The consortium of professional instructors at Fred Astaire Dance Studios, which was cofounded by the legendary toe tapper himself, shepherds students of all ages and skill levels through lessons that span the style spectrum. Low-pressure private sessions allow enthusiastic teachers to fine-tune individual students' techniques and form, using their expert eyes and mechanical dancing shoes preprogrammed to do the Charleston. Patrons can learn how to cavort through classic waltz and fox-trot romps or swivel through the modern steps of salsa, swing, or samba. For dancers hoping to hoof it up in a social setting, the group practice parties provide a one-night extravaganza of instruction and demonstrations.
The Fox Bay Cinema Grill marquee lights up the theater's outdoor marble ticket kiosk, transporting moviegoers to a bygone era of the silver screen. Renovated in 2000, the spacious art-deco theater drapes its large screens in scarlet curtains, and wraparound, swivel lounge chairs and tables wait to support patrons as they immerse themselves in the digital sound and projection pouring forth from the latest Hollywood hits. The theater doesn't only sate the imagination's appetite with lush filmscapes; servers shell out light finger foods and hearty pizzas and sandwiches throughout the movie, quieting growling bellies that may otherwise spoil the film's ending. Though not included with this deal, alcohol is available via Fox Bay's wait staff and at the lobby bar.
Every Friday night at The Hairy Lemon Irish Pub, the menu expands?cooks add six seafood entrees to their usual repertoire. For the Friday Night Fish Fry, cooks bake cod, fry beer-battered perch, and sear fillets of walleye, serving them alongside parsley butter potatoes, coleslaw, potato salad, and rolls. But the menu is just as hearty the rest of the week, as cooks craft pub classics ranging from wonton-wrapped mozzarella sticks to reuben sandwiches heaped with sauerkraut. By way of entertainment, the cozy eatery hosts tournaments of the popular Sheepshead card game on the first and third Saturday of the month.

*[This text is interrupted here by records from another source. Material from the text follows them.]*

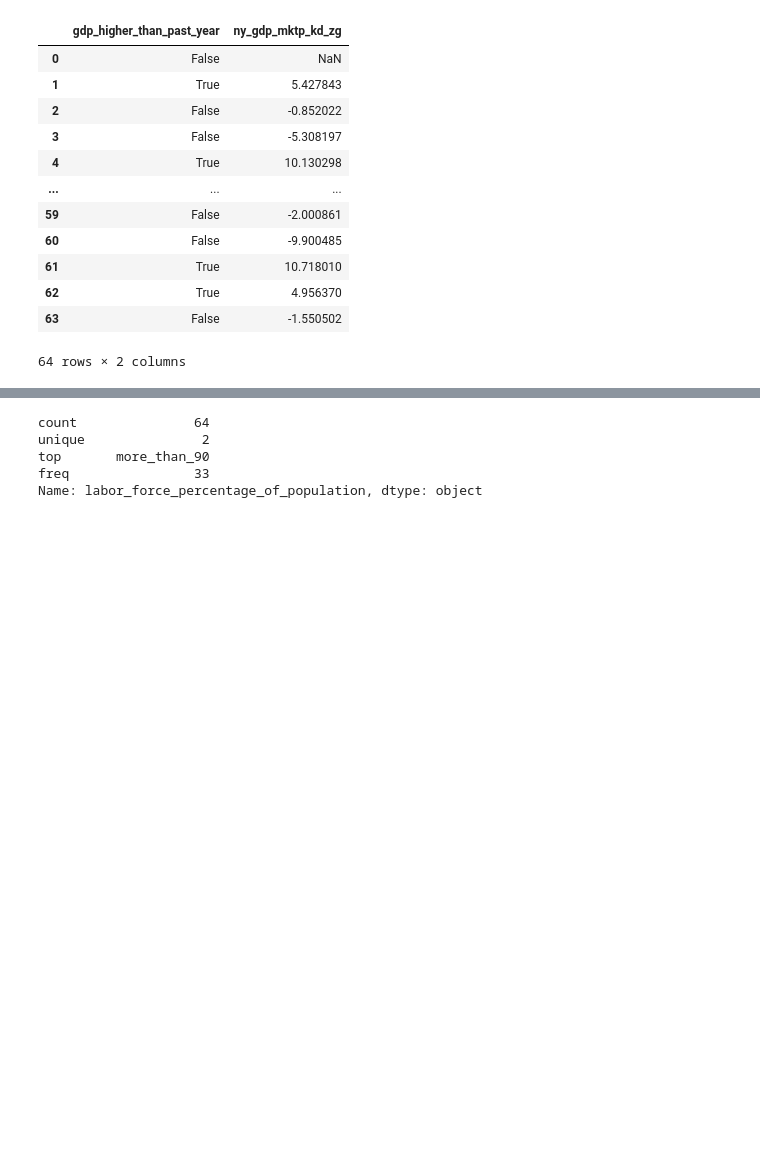
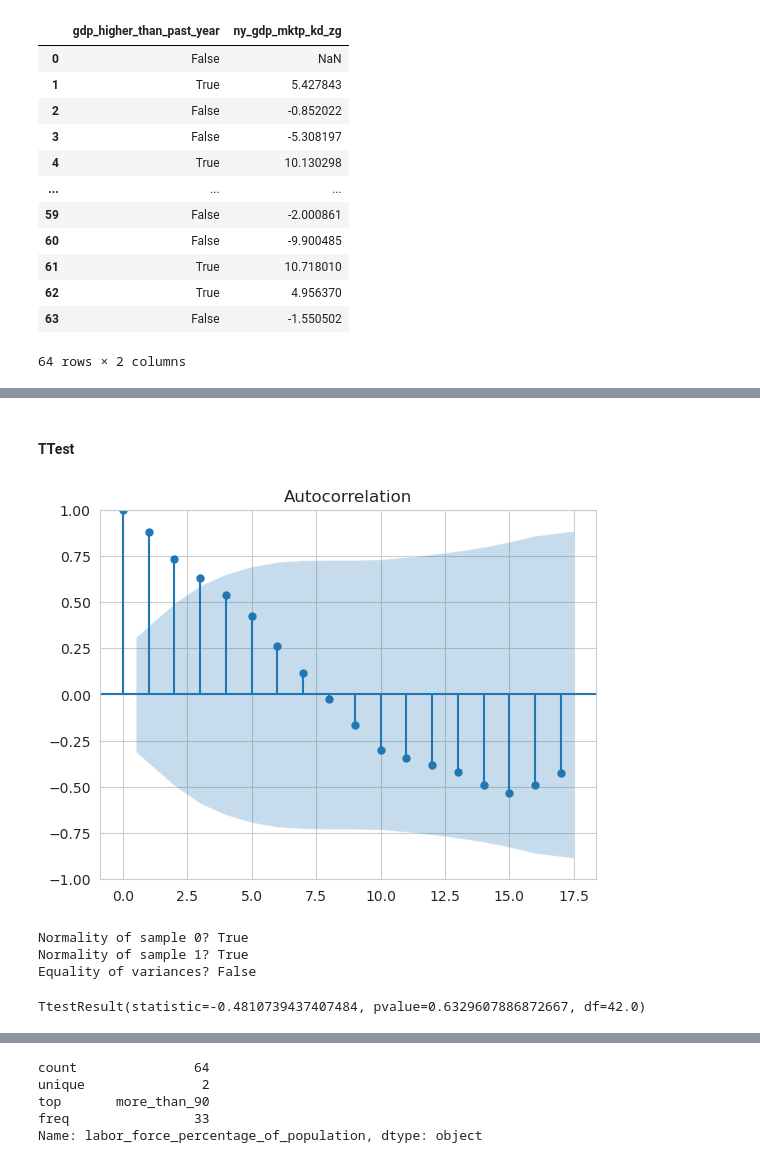
Before and after one commit to alejo-cuello/research-on-argentina, a Jupyter notebook: notebooks/0.2-alejo-impute_data.ipynb, the cells around one changed output, grey strips where cells are left out. Cells and saved outputs as stored; diff of their text form; code cells hidden in the pictures; blank space fills up the shorter version.

```diff
--- a/notebooks/0.2-alejo-impute_data.ipynb
+++ b/notebooks/0.2-alejo-impute_data.ipynb
@@ -100,0 +217,3 @@ arg_di_df[["gdp_higher_than_past_year", "ny_gdp_mktp_kd_zg"]]
+# %%
+columns_with_missing_values = get_columns_with_missing_values(arg_di_df)
+columns_with_missing_values
@@ -100,0 +299,32 @@ arg_di_df[["gdp_higher_than_past_year", "ny_gdp_mktp_kd_zg"]]
+# %% [markdown]
+#### TTest
+# %%
+def get_groups_of_missing_values(data, grouping_variable, grouped_variable):
+
+    indexes_of_grouping_variable = arg_di_df.value_counts(grouping_variable, dropna=False).index
+
+    grouped_variable = columns_with_missing_values[0]
+    grouped_variable_description = get_indicator_name(grouped_variable, True)
+
+    groupby_series = (
+        data
+            .rename(columns={grouped_variable: grouped_variable_description})
+            .loc[:,[grouping_variable, grouped_variable_description]]
+            .dropna()
+            .groupby(grouping_variable)
+    )
+
+    group_1 = pd.DataFrame() if groupby_series.indices.get(indexes_of_grouping_variable[1]) is None else groupby_series.get_group(indexes_of_grouping_variable[1]).loc[:,grouped_variable_description]
+    group_2 = pd.DataFrame() if groupby_series.indices.get(indexes_of_grouping_variable[0]) is None else groupby_series.get_group(indexes_of_grouping_variable[0]).loc[:,grouped_variable_description]
+
+    return group_1, group_2
+
+group_1, group_2 = get_groups_of_missing_values(arg_di_df, "year_of_dictatorship", columns_with_missing_values[1])
+
+ttest_ind_and_conditions(group_1,group_2)
+# %% [output]
+[figure, added]
+Normality of sample 0? True
+Normality of sample 1? True
+Equality of variances? False
+TtestResult(statistic=-0.4810739437407484, pvalue=0.6329607886872667, df=42.0)
```
Also changed, not shown: parts of 71 cells of this notebook, 3 other files.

Going to the movie theater should be more enjoyable than watching a movie at home??a concept that Rosebud Theater has down pat. Cinephiles regain the sparkle in their eyes as they enter the historic venue, which originally opened as The Tosa Theatre in 1931 and was recently modernized to have great views and stellar sound. Unlike cramped multiplex theaters, Rosebud houses one solitary, comfortably spaced theater, where visitors won?t have to worry about hearing explosions from the monster-truck movie next door or accidently walking into the wrong monster-truck movie.
In addition to typical movie snacks such as popcorn, candy, and soda, the Rosebud sports a full menu of appetizers, sandwiches, quesadillas, and pizza, as well as a full bar stocked with wine, cocktails, and microbrews??all of which are delivered to patrons during featured presentations. Rather than standard chairs, the theater is furnished with cushy loveseats with room for 180 movie lovers to savor first-run Hollywood hits without wrestling strangers over armrests.
Readers of OnMilwaukee.com named Leff's Lucky Town the best bar in Wauwatosa in 2011, and it’s easy to see why. Though the historic building has housed both a silent-movie theater and a shoe store concealing a Prohibition-era speakeasy, today the wood-paneled bar is anything but silent, and the taps flow freely and legally. Groups of friends and family members wash down 10 signature burgers and a menu of Cajun barbecue wings, larger-than-life pretzels with stone-ground mustard, and sandwiches such as The Hulkster—hot ham, turkey, and roast beef.
Yet what may have been the award clincher is the spot's welcoming, humbly homey atmosphere, which may have also contributed to it being featured on the Fox6 Days of Dining Week. Tucked amid sports memorabilia or together on the outdoor patio, parties gather to catch their favorite sports or telekinetic spoon-bending competitions on high-definition televisions.
With its half-timber historical façade, Arriba Mexican Restaurant & Lounge wouldn’t be out of place in an Alpine ski village. But step inside and the space practically glows with south-of-the-border charm: walls are swathed in warm magenta and yellow hues, and the original tin ceilings are gilded in gold.
The pleasant incongruity extends to Arriba’s menu, which landed the eatery the No. 10 spot on CityVoter's 2011 list of best Mexican restaurants. Traditional Mexican cuisine, such as shrimp fajitas and deep-fried chimichangas stuffed with housemade chorizo, takes center stage, but the restaurant also hosts Friday fish fries and serves thick burgers piled with southwestern toppings such as chorizo and guacamole.
Arriba's adjacent lounge hosts live music, potlucks, and open mics. Here, guests can sip libations from a vast drink menu that features 18 varieties of tequila, seven flavored martinis, and precisely one flavor of water.